12 December 2013
The life of Nelson Mandela was celebrated with dignity, joy and tears by tens of thousands of South Africans at the Cape Town stadium in Green Point on Wednesday night.
In a spirit of remembrance and celebration, formalities were set aside as artists and the city’s leaders paid tribute to Mandela, who passed away last Thursday at the age of 95.
“Nelson Mandela: A Life Celebrated” was a free event organised as part of the City of Cape Town’s commemorative programme. The city laid on free public transport, making it possible for people from all corners of the city to come together to remember Mandela.
The mood of the crowd was one of joyful togetherness as they stood side by side to mourn the man who set them free. “The Mandela Magic at work one last time – his Cape Town farewell last night,” said author Tim Butcher, who attended the event with his family.
Helen Zille, the leader of the Democratic Alliance and the premier of the Western Cape, sang praise songs about Madiba in isiXhosa. She told of how she had just returned from the state ceremony for Mandela in Pretoria, where the former president’s body has been lying in state.
She said his face was at peace, “a face that must symbolise both in its physical features and its spiritual features everything that we must become as nation”. She said Mandela’s familiar smile “must have masked such a deep pain over a vast number of years, when he sacrificed to bring us freedom and to bring us a constitution that defends us today”.
Zille said she had flown in from Pretoria over Robben Island, seeing Cape Town as Mandela must have seen it. “It was a powerful sight.”
Johnny Clegg paid a heartfelt tribute to Mandela with Asimbonanga, a song he wrote in the dark days of apartheid. The crowd, on its feet, sang and cried along with him.
Justice and dignity
“The spirit of the New South Africa may have had its origins in Madiba but it lives in all of us,” Cape Town mayor Patricia de Lille said. “And because of that, we cannot let that spirit die with him. He showed us what reconciliation meant; he showed us what we needed to become.
“In mourning him, we celebrate his values of justice, dignity, respect, human rights and reconciliation,” she said. “In our celebration of them, these values live and thrive once more.”
The Bala Brothers also brought the crowd to their feet – where they remained for the rest of the night – with their rousing rendition of Miriam Makeba’s Pata Pata. Paying tribute to the country that determinedly breaks stereotypes, they sang in Afrikaans.
National Planning Minister Trevor Manuel said it had been a long walk to freedom for South Africa, but that “the journey was not over yet”.
Singer and Aids activist Annie Lennox, who is also an ambassador for the charity 46664, used her bongo drum to convey a powerful message to “stop the violence”. Banging out slam poetry, she got the crowd chanting about safe sex and getting tested.
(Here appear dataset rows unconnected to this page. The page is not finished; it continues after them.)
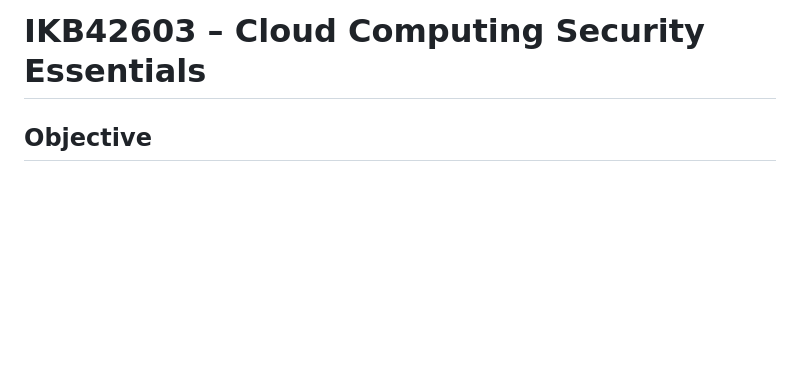
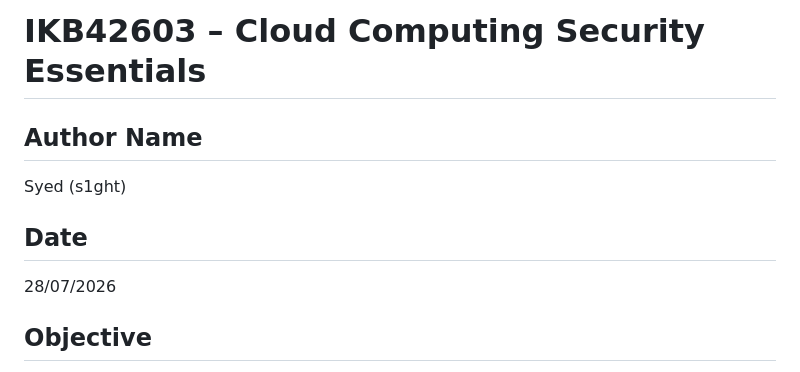
Before and after one commit to ExS1ghTeD/IKB42603---CLOUD-COMPUTING-SECURITY-ESSENTIALS, a Markdown page: Lab0/README.md, the part around the change. GitHub-like rendering; blank space fills up the shorter version.

Commit message:
Update README with author and date information
Added author name and date to the README.

```diff
--- a/Lab0/README.md
+++ b/Lab0/README.md
@@ -1,4 +1,10 @@
 # IKB42603 – Cloud Computing Security Essentials
+
+## Author Name
+Syed (s1ght)
+
+## Date
+28/07/2026
 
 ## Objective
 
```
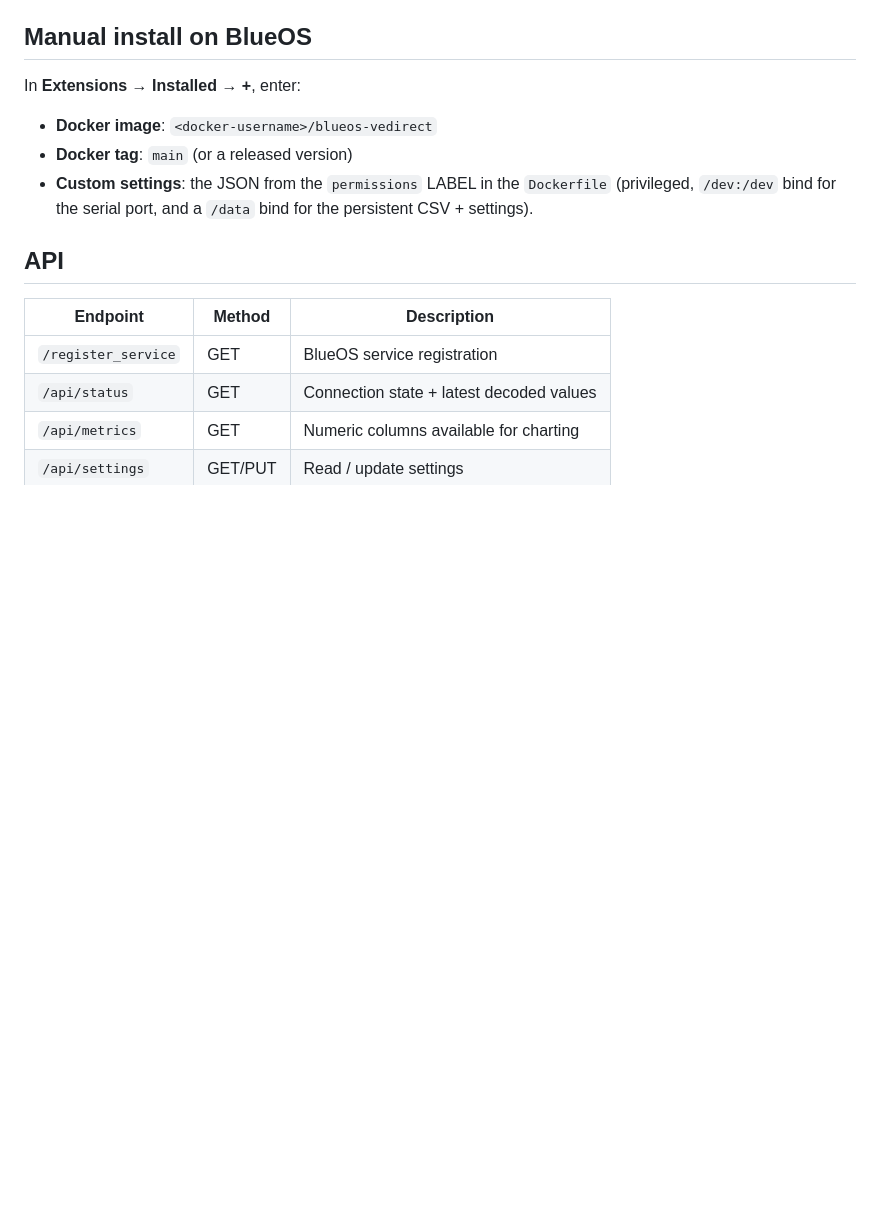
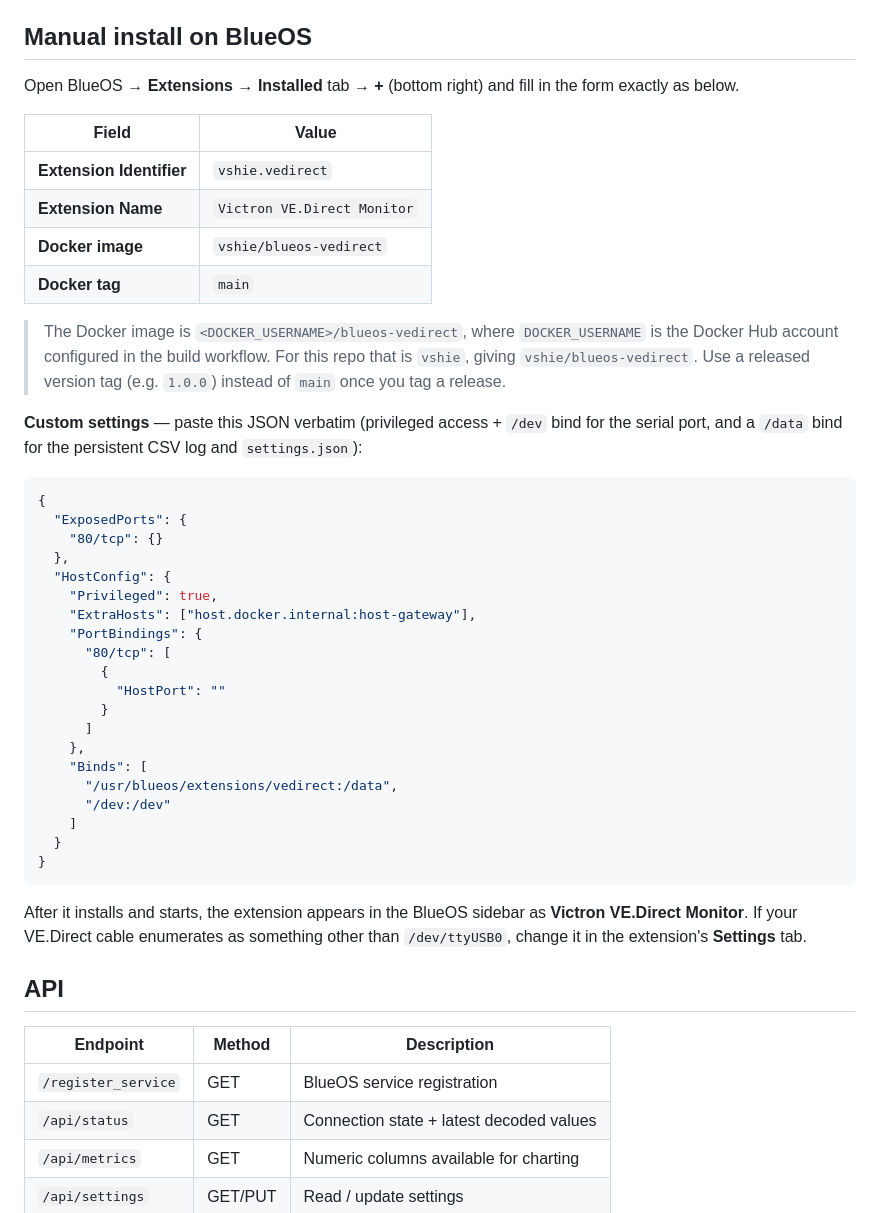
Before and after one commit to vshie/VEdirect, a Markdown page: README.md, the part around the change. Rendered like a GitHub page; blank space fills up the shorter version.

Commit message:
Document BlueOS manual install: image name, tag, and copy-pastable permissions
Co-authored-by: Cursor <cursoragent@cursor.com>

````diff
--- a/README.md
+++ b/README.md
@@ -82,13 +82,51 @@ The image is published as `<docker-username>/blueos-vedirect`.
 
 ## Manual install on BlueOS
 
-In **Extensions → Installed → +**, enter:
+Open BlueOS → **Extensions** → **Installed** tab → **+** (bottom right) and fill
+in the form exactly as below.
 
-- **Docker image**: `<docker-username>/blueos-vedirect`
-- **Docker tag**: `main` (or a released version)
-- **Custom settings**: the JSON from the `permissions` LABEL in the `Dockerfile`
-  (privileged, `/dev:/dev` bind for the serial port, and a `/data` bind for the
-  persistent CSV + settings).
+| Field                   | Value                                  |
+|-------------------------|----------------------------------------|
+| **Extension Identifier**| `vshie.vedirect`                       |
+| **Extension Name**      | `Victron VE.Direct Monitor`            |
+| **Docker image**        | `vshie/blueos-vedirect`                |
+| **Docker tag**          | `main`                                 |
+
+> The Docker image is `<DOCKER_USERNAME>/blueos-vedirect`, where `DOCKER_USERNAME`
+> is the Docker Hub account configured in the build workflow. For this repo that
+> is `vshie`, giving `vshie/blueos-vedirect`. Use a released version tag (e.g.
+> `1.0.0`) instead of `main` once you tag a release.
+
+**Custom settings** — paste this JSON verbatim (privileged access + `/dev` bind
+for the serial port, and a `/data` bind for the persistent CSV log and
+`settings.json`):
+
+```json
+{
+  "ExposedPorts": {
+    "80/tcp": {}
+  },
+  "HostConfig": {
+    "Privileged": true,
+    "ExtraHosts": ["host.docker.internal:host-gateway"],
+    "PortBindings": {
+      "80/tcp": [
+        {
+          "HostPort": ""
+        }
+      ]
+    },
+    "Binds": [
+      "/usr/blueos/extensions/vedirect:/data",
+      "/dev:/dev"
+    ]
+  }
+}
+```
+
+After it installs and starts, the extension appears in the BlueOS sidebar as
+**Victron VE.Direct Monitor**. If your VE.Direct cable enumerates as something
+other than `/dev/ttyUSB0`, change it in the extension's **Settings** tab.
 
 ## API
 
````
Also paying tribute was rugby player Francois Pienaar, former captain of the Springboks, who described Mandela as “our spiritual coach and our captain”. Recalling the World Cup in 1999 when he led Springboks to team victory, Pienaar said, “For the first time ever, we were all champions together. I will never forget how proud Madiba was, and his beautiful smile.”
Marius Fransman, Deputy Minister of International Relations and Co-operation and the chair of the ANC in the Western Cape, said Mandela was the country’s role model: “We all ask what we want our children to be like. We want them to be like Madiba.”
The event was well organised, with the city relying on many of the procedures it used when it successfully hosted the 2010 World Cup. The “fan walk” from the station through the city centre to the stadium was renamed the “remembrance walk”.
“Madiba’s Cape Town celebration has got to be one of the highlights of my life,” said photographer Jackie Murray. “Never before have I experienced such intense, unified joy, sorrow and elation as this. We sang, we danced, we cried, we screamed our hearts out. Lucky the stadium doesn’t have a roof, because we would have blasted it right off up into our beautiful African skies!”
A few thousand people also gathered at the Grand Parade, where the event was broadcast on big screens.